Work required:
In the records below, tally every line containing "hover". Report only the total.

*** Opening Data extract ***

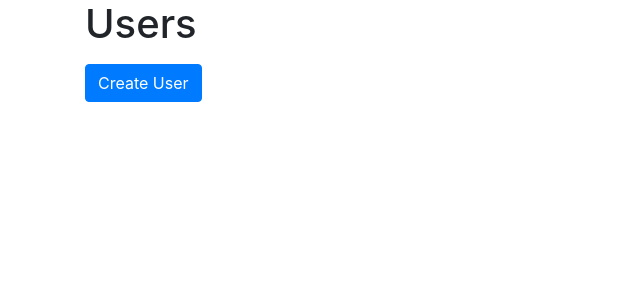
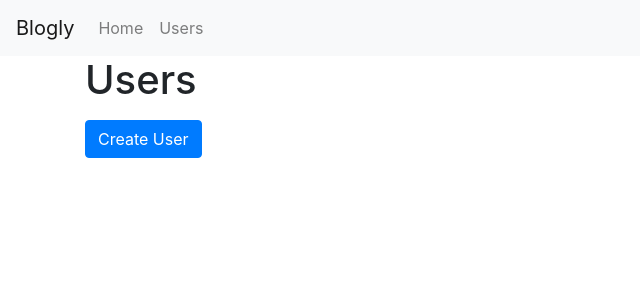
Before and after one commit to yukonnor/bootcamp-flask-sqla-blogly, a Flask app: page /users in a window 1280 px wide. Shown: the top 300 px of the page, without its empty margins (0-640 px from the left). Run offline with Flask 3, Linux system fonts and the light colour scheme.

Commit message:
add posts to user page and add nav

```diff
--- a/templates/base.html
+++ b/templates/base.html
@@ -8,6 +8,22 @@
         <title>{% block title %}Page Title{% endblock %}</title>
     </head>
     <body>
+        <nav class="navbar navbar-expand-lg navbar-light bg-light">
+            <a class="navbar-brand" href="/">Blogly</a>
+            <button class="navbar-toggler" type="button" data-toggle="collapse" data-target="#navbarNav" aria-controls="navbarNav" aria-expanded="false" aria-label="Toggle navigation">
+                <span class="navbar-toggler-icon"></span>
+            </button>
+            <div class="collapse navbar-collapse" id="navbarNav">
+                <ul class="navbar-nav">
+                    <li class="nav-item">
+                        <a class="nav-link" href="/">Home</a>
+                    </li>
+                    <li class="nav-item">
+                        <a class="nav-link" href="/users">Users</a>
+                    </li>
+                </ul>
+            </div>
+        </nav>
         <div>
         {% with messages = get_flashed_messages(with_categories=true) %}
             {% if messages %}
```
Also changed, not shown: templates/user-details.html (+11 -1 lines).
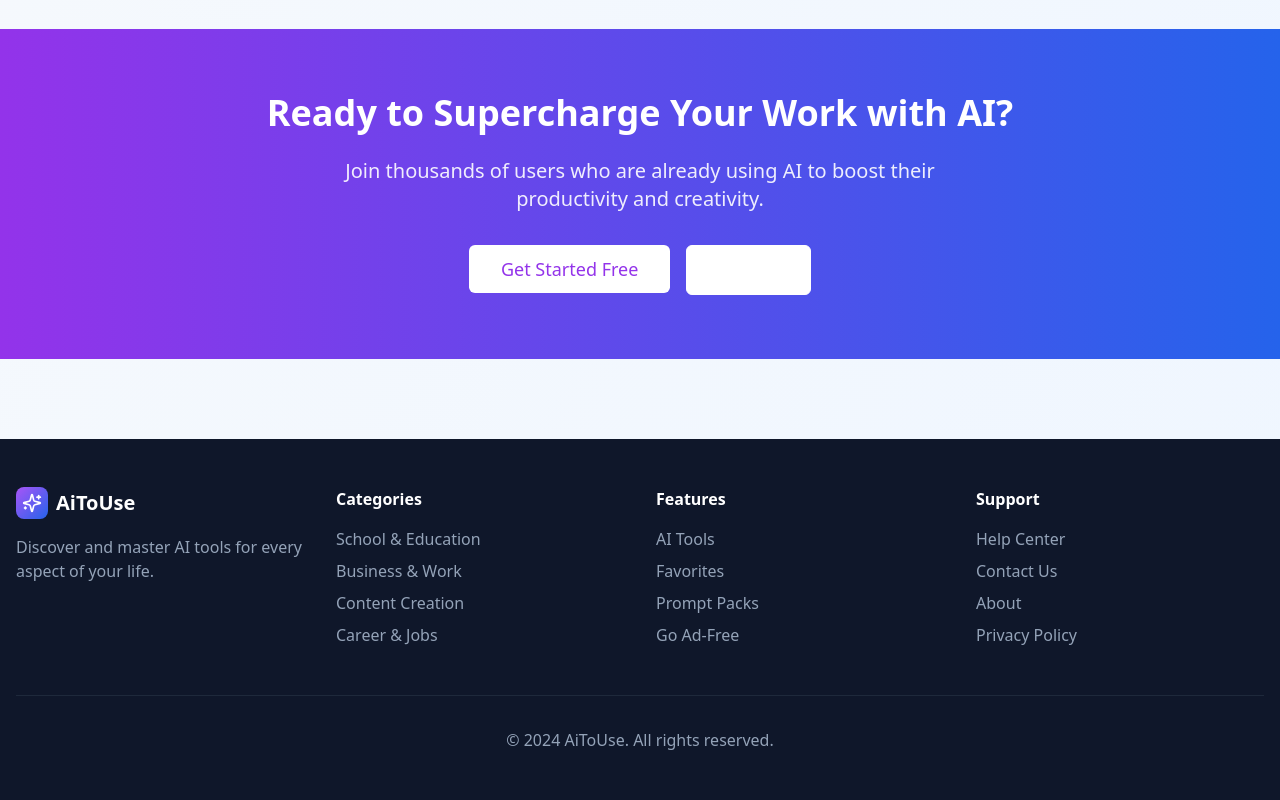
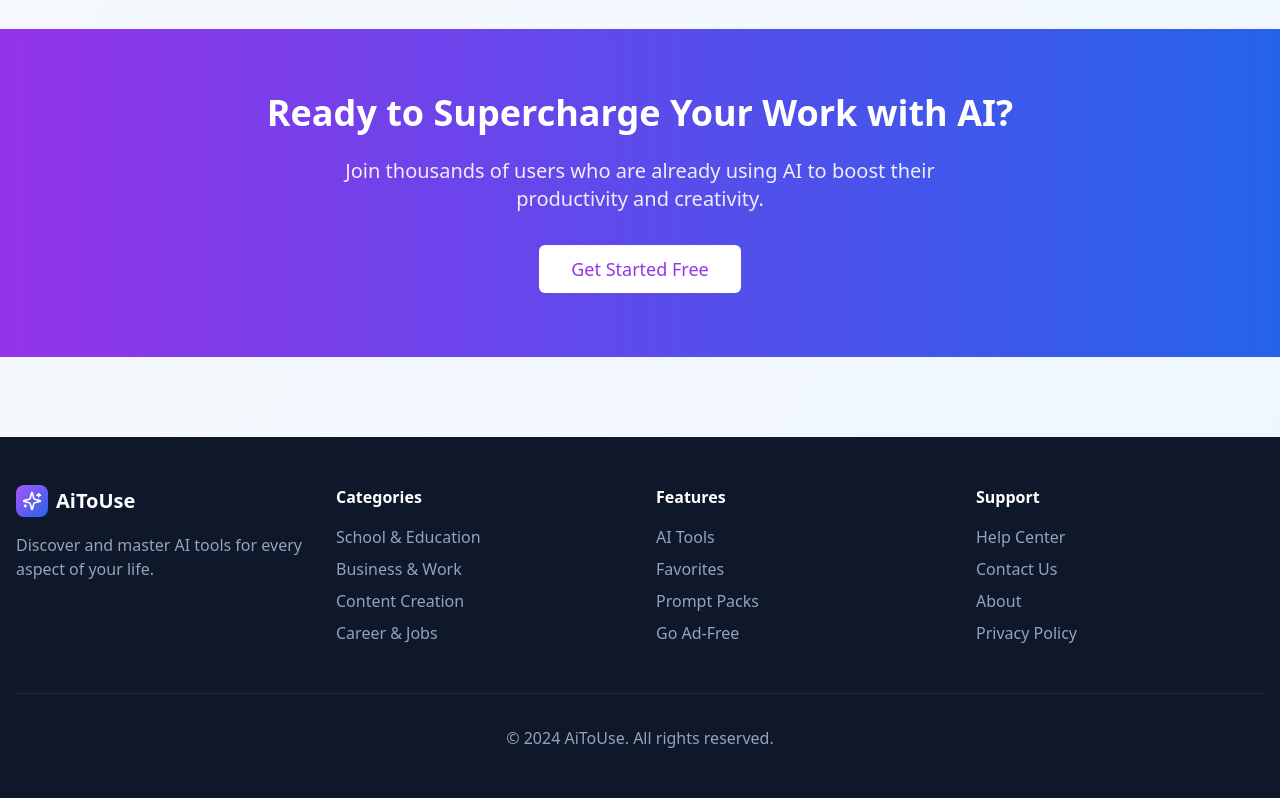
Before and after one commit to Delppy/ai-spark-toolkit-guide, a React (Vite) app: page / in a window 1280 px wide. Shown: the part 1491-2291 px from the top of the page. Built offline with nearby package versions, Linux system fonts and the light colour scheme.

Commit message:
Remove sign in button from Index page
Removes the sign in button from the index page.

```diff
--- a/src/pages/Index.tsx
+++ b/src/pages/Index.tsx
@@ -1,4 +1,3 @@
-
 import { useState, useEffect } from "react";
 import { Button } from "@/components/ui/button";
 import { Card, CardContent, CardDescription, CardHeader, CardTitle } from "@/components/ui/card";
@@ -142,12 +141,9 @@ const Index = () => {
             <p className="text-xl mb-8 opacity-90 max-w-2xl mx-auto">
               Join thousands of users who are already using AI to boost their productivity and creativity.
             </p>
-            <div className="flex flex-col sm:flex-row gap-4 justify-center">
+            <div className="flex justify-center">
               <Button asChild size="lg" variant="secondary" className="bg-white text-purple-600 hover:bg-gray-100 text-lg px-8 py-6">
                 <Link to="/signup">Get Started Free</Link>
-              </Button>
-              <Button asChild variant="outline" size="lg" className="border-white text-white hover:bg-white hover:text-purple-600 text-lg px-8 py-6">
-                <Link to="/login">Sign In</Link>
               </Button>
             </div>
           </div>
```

*** Closing Data extract ***

Task result:
2